JusticeLink, a $48 million cutting-edge computer system, will be introduced into the District Court, allowing lawyers, prosecutors, judges and magistrates to conduct procedural hearings online.
Cutting out court appearances for preliminary procedural arguments and directions would make the system more efficient, saving time and money, Attorney-General John Hatzistergos said. While trials and committal hearings would continue to be held in courtrooms, simple procedural matters to be decided online would cut the need for parties to attend court.
"Traditionally, quite a few court appearances could be required to decide procedural matters before the hearing or trial could begin," Mr Hatzistergos. "JusticeLink will allow prosecutors and defence lawyers to log into a bulletin board, where they will type their arguments.

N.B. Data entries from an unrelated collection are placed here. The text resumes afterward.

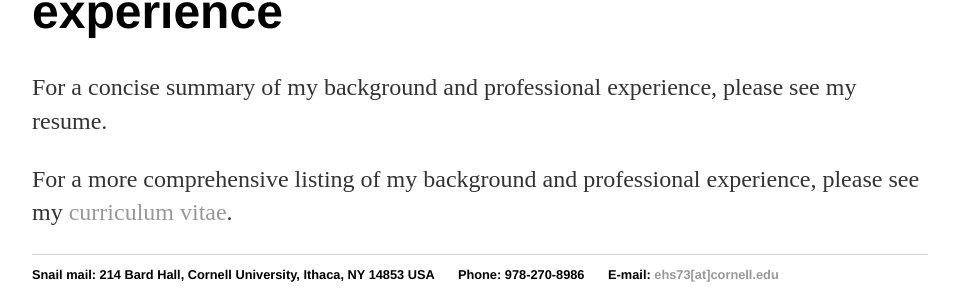
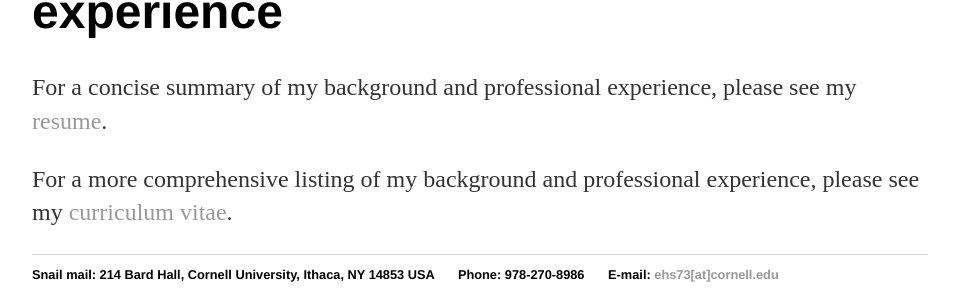
Before and after one commit to ehs73/ehs73.github.io, a Jekyll site: the page built from cv/index.html, in a window 1280 px wide. Shown: the part 181-489 px from the top of the page, without its empty margins (160-1119 px from the left). Built offline with Jekyll 4.4.1, drawn with Linux system fonts in a browser that asks for light colours; part of the change alters nothing that is shown.

```diff
--- a/cv/index.html
+++ b/cv/index.html
@@ -4,7 +4,7 @@ title: Background and professional experience
 ---
 	<h1>{{ page.title }}</h1>
 
-	<p>For a concise summary of my background and professional experience, please see my resume.</p>
+	<p>For a concise summary of my background and professional experience, please see my <a href="http://www.evahsmith.com/cv/EvaHSmith_Resume.pdf">resume</a>.</p>
 
 	<p>For a more comprehensive listing of my background and professional experience, please see my <a href="http://www.evahsmith.com/cv/EvaHSmith_Curriculum_Vitae.pdf">curriculum vitae</a>.</p>
 
```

"The judge will be alerted to their posts by email and be able to log in and make determinations in real time. While the time-honoured traditions of our legal system will remain intact, JusticeLink will streamline the process, saving an enormous amount of time and money."
JusticeLink has been successfully trialled in the NSW Supreme Court - where it saved 167 court appearances - and will be rolled out to the District Court on February 11.
Within 12 months, the computer system is expected to be operating in every criminal and civil court in NSW, including 160 local courts. Mr Hatzistergos said JusticeLink was the first multi-jurisdictional court computer system in the world, and was already being used by nine law firms to file documents in court.
"Filing motions and evidence online means all the parties to proceedings can pull up information at the touch of a button," Mr Hatzistergos said.
"When it's fully implemented, JusticeLink will dramatically reduce the justice system's reliance on paper copies of documents."
NSW Director of Public Prosecutions staff, police and officers from the Corrective Services Department would be able to use the system to "discuss" bail court appearances. JusticeLink's delivery was delayed by six months because of what Mr Hatzistergos told Parliament in November were "complications" in the project.
NSW Law Society president Hugh Macken welcomed the extension of JusticeLink, but warned privacy needed to be protected.
"It presents an enormous opportunity to reduce costs and the bureaucracy associated with the registration and filing of court documents," he said. "There are unique challenges in respect to privacy and ensuring there is control over the documents."